Exercise —
Everything from the line with "Added a note" to the line with "comparison is robust" in the listing below, both lines included, needs to be copied exactly, apart from the pictures.
[Opening Entries shown section]
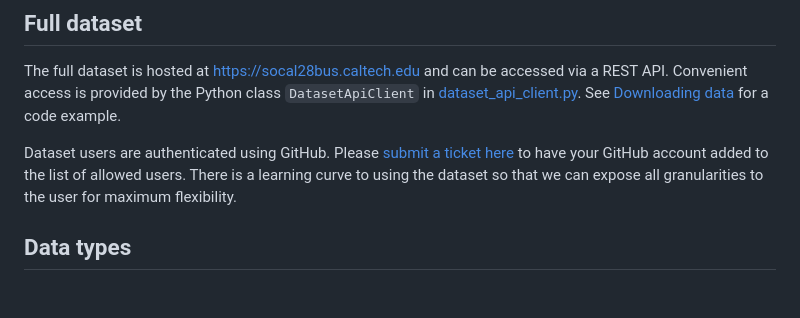
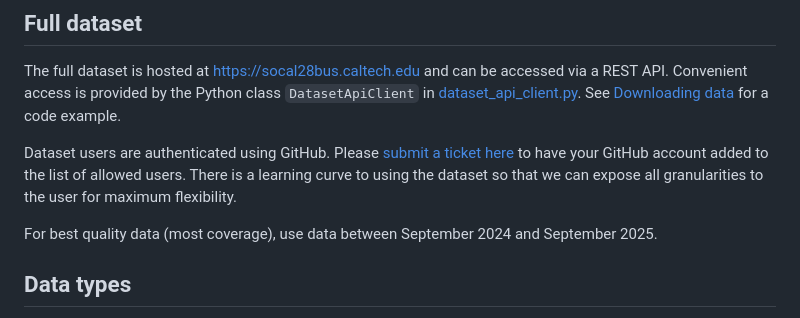
Before and after one commit to caltech-netlab/digital-twin-dataset, a Markdown page: README.md, the part around the change. Rendered like a GitHub page; blank space fills up the shorter version.

Commit message:
Update README with data quality information
Added a note about the best quality data period.

```diff
--- a/README.md
+++ b/README.md
@@ -14,6 +14,8 @@ for a code example.
 Dataset users are authenticated using GitHub. Please [submit a ticket here] to have your
 GitHub account added to the list of allowed users. There is a learning curve to using the dataset
 so that we can expose all granularities to the user for maximum flexibility.
+
+For best quality data (most coverage), use data between September 2024 and September 2025.
 
 ## Data types
 
```
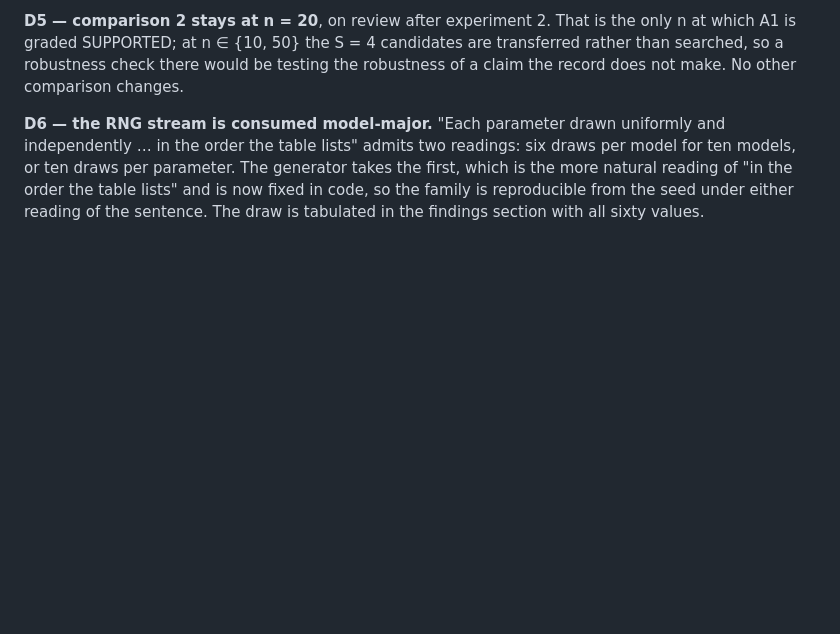
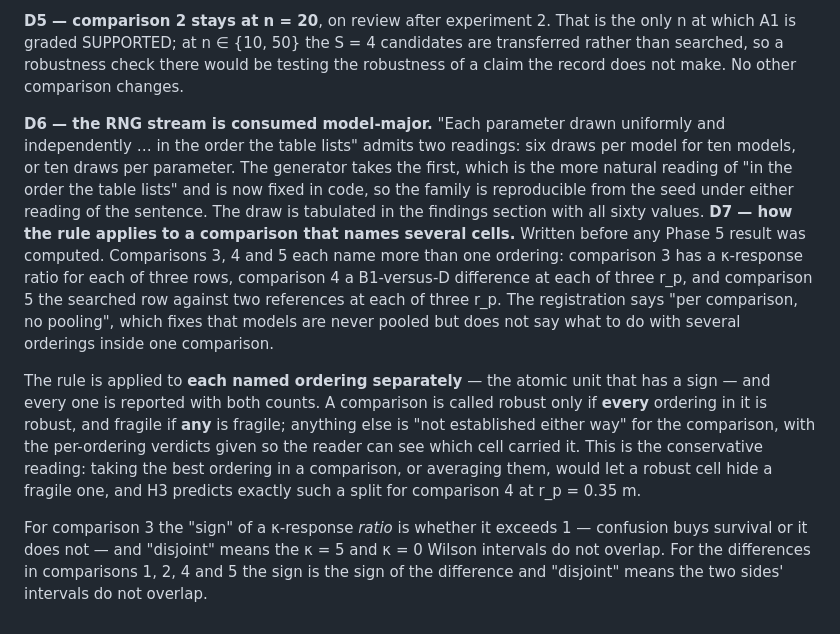
Before and after one commit to DirenDenizYildirim/Minimal, a Markdown page: docs/preregistration/pseudo-reality.md, the part around the change. Drawn GitHub-style; blank space fills up the shorter version.

Commit message:
Register how experiment 4's rule applies to multi-cell comparisons
Comparisons 3, 4 and 5 each name several orderings and the registration only
fixed that models are never pooled. The rule is applied per ordering, a
comparison is robust only if every ordering in it is, and fragile if any is --
the conservative reading, written down before any Phase 5 number was computed
because the alternative lets a robust cell hide a fragile one, which is exactly
the split H3 predicts for comparison 4.

Co-Authored-By: Claude Opus 5 <noreply@anthropic.com>
Claude-Session: https://claude.ai/code/session_01FoTsLTfC7svv5XAb9PA9aa

```diff
--- a/docs/preregistration/pseudo-reality.md
+++ b/docs/preregistration/pseudo-reality.md
@@ -224,3 +224,25 @@ first, which is the more natural reading of "in the order the table lists" and i
 now fixed in code, so the family is reproducible from the seed under either
 reading of the sentence. The draw is tabulated in the findings section with all
 sixty values.
+**D7 — how the rule applies to a comparison that names several cells.** Written
+before any Phase 5 result was computed. Comparisons 3, 4 and 5 each name more
+than one ordering: comparison 3 has a κ-response ratio for each of three rows,
+comparison 4 a B1-versus-D difference at each of three r_p, and comparison 5 the
+searched row against two references at each of three r_p. The registration says
+"per comparison, no pooling", which fixes that models are never pooled but does
+not say what to do with several orderings inside one comparison.
+
+The rule is applied to **each named ordering separately** — the atomic unit that
+has a sign — and every one is reported with both counts. A comparison is called
+robust only if **every** ordering in it is robust, and fragile if **any** is
+fragile; anything else is "not established either way" for the comparison, with
+the per-ordering verdicts given so the reader can see which cell carried it. This
+is the conservative reading: taking the best ordering in a comparison, or
+averaging them, would let a robust cell hide a fragile one, and H3 predicts
+exactly such a split for comparison 4 at r_p = 0.35 m.
+
+For comparison 3 the "sign" of a κ-response *ratio* is whether it exceeds 1 —
+confusion buys survival or it does not — and "disjoint" means the κ = 5 and κ = 0
+Wilson intervals do not overlap. For the differences in comparisons 1, 2, 4 and 5
+the sign is the sign of the difference and "disjoint" means the two sides'
+intervals do not overlap.
```
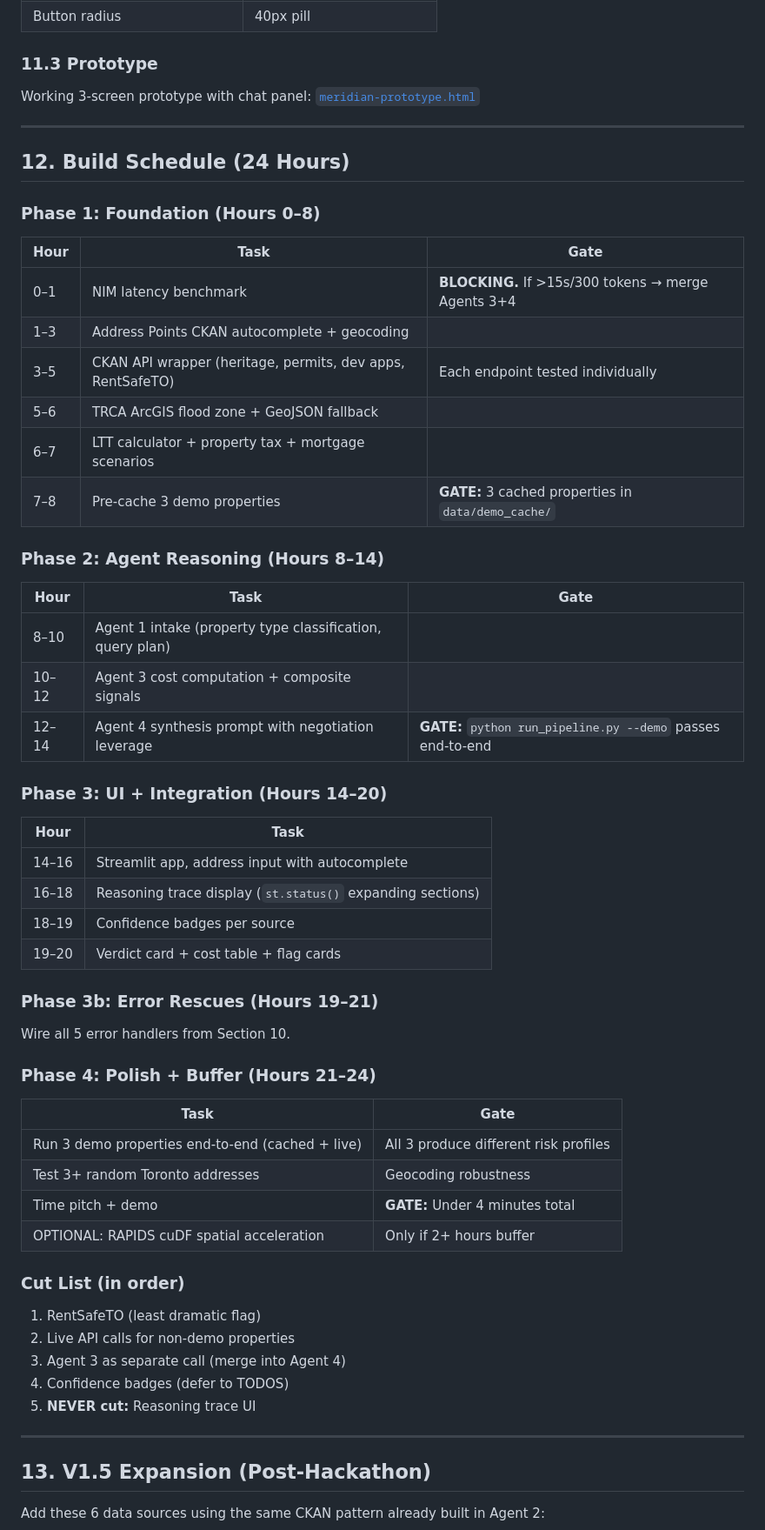
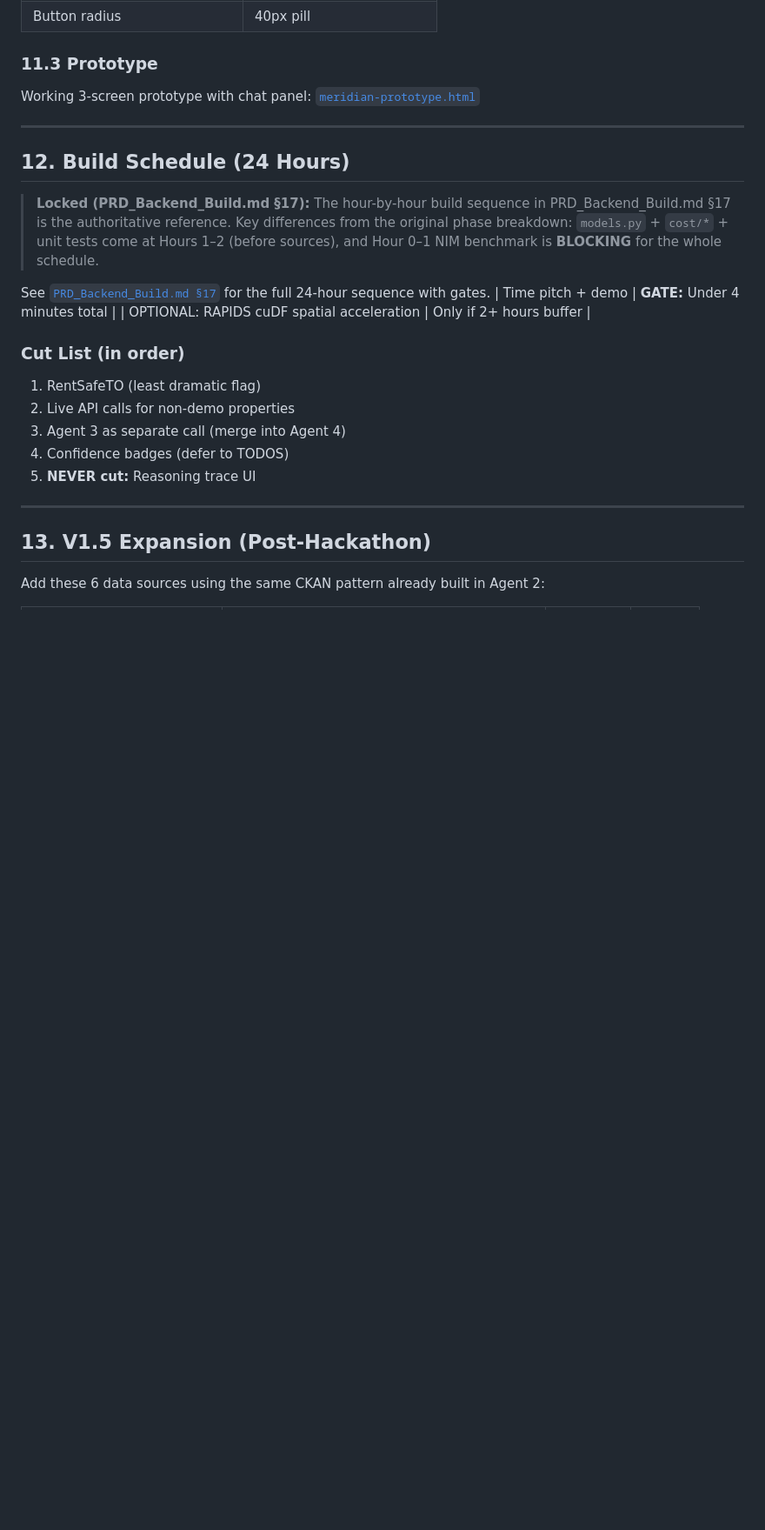
Before and after one commit to vivekally/Meridian_Nvidia, a Markdown page: PRD_Engineering.md, the part around one of its changes. Shown at 87% size. Drawn GitHub-style; blank space fills up the shorter version.

```diff
--- a/PRD_Engineering.md
+++ b/PRD_Engineering.md
@@ -700,44 +706,9 @@ Working 3-screen prototype with chat panel: [`meridian-prototype.html`](./meridi
 
 ## 12. Build Schedule (24 Hours)
 
-### Phase 1: Foundation (Hours 0–8)
+> **Locked (PRD_Backend_Build.md §17):** The hour-by-hour build sequence in PRD_Backend_Build.md §17 is the authoritative reference. Key differences from the original phase breakdown: `models.py` + `cost/*` + unit tests come at Hours 1–2 (before sources), and Hour 0–1 NIM benchmark is **BLOCKING** for the whole schedule.
 
-| Hour | Task | Gate |
-|------|------|------|
-| 0–1 | NIM latency benchmark | **BLOCKING.** If >15s/300 tokens → merge Agents 3+4 |
-| 1–3 | Address Points CKAN autocomplete + geocoding | |
-| 3–5 | CKAN API wrapper (heritage, permits, dev apps, RentSafeTO) | Each endpoint tested individually |
-| 5–6 | TRCA ArcGIS flood zone + GeoJSON fallback | |
-| 6–7 | LTT calculator + property tax + mortgage scenarios | |
-| 7–8 | Pre-cache 3 demo properties | **GATE:** 3 cached properties in `data/demo_cache/` |
-
-### Phase 2: Agent Reasoning (Hours 8–14)
-
-| Hour | Task | Gate |
-|------|------|------|
-| 8–10 | Agent 1 intake (property type classification, query plan) | |
-| 10–12 | Agent 3 cost computation + composite signals | |
-| 12–14 | Agent 4 synthesis prompt with negotiation leverage | **GATE:** `python run_pipeline.py --demo` passes end-to-end |
-
-### Phase 3: UI + Integration (Hours 14–20)
-
-| Hour | Task |
-|------|------|
-| 14–16 | Streamlit app, address input with autocomplete |
-| 16–18 | Reasoning trace display (`st.status()` expanding sections) |
-| 18–19 | Confidence badges per source |
-| 19–20 | Verdict card + cost table + flag cards |
-
-### Phase 3b: Error Rescues (Hours 19–21)
-
-Wire all 5 error handlers from Section 10.
-
-### Phase 4: Polish + Buffer (Hours 21–24)
-
-| Task | Gate |
-|------|------|
-| Run 3 demo properties end-to-end (cached + live) | All 3 produce different risk profiles |
-| Test 3+ random Toronto addresses | Geocoding robustness |
+See [`PRD_Backend_Build.md §17`](./PRD_Backend_Build.md) for the full 24-hour sequence with gates.
 | Time pitch + demo | **GATE:** Under 4 minutes total |
 | OPTIONAL: RAPIDS cuDF spatial acceleration | Only if 2+ hours buffer |
 
```
Also changed, not shown: other parts of PRD_Engineering.md (+52 -46 lines), CEO_Plan_V1_Hackathon.md (+2 -2 lines), Office_Hours_Gap_Analysis_and_Build_Strategy.md (+4 -2 lines).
[Closing Entries shown section]
Result of this task —
Added a note about the best quality data period.

```diff
--- a/README.md
+++ b/README.md
@@ -14,6 +14,8 @@ for a code example.
 Dataset users are authenticated using GitHub. Please [submit a ticket here] to have your
 GitHub account added to the list of allowed users. There is a learning curve to using the dataset
 so that we can expose all granularities to the user for maximum flexibility.
+
+For best quality data (most coverage), use data between September 2024 and September 2025.
 
 ## Data types
 
```
Before and after one commit to DirenDenizYildirim/Minimal, a Markdown page: docs/preregistration/pseudo-reality.md, the part around the change. Drawn GitHub-style; blank space fills up the shorter version.

Commit message:
Register how experiment 4's rule applies to multi-cell comparisons
Comparisons 3, 4 and 5 each name several orderings and the registration only
fixed that models are never pooled. The rule is applied per ordering, a
comparison is robust only if every ordering in it is, and fragile if any is --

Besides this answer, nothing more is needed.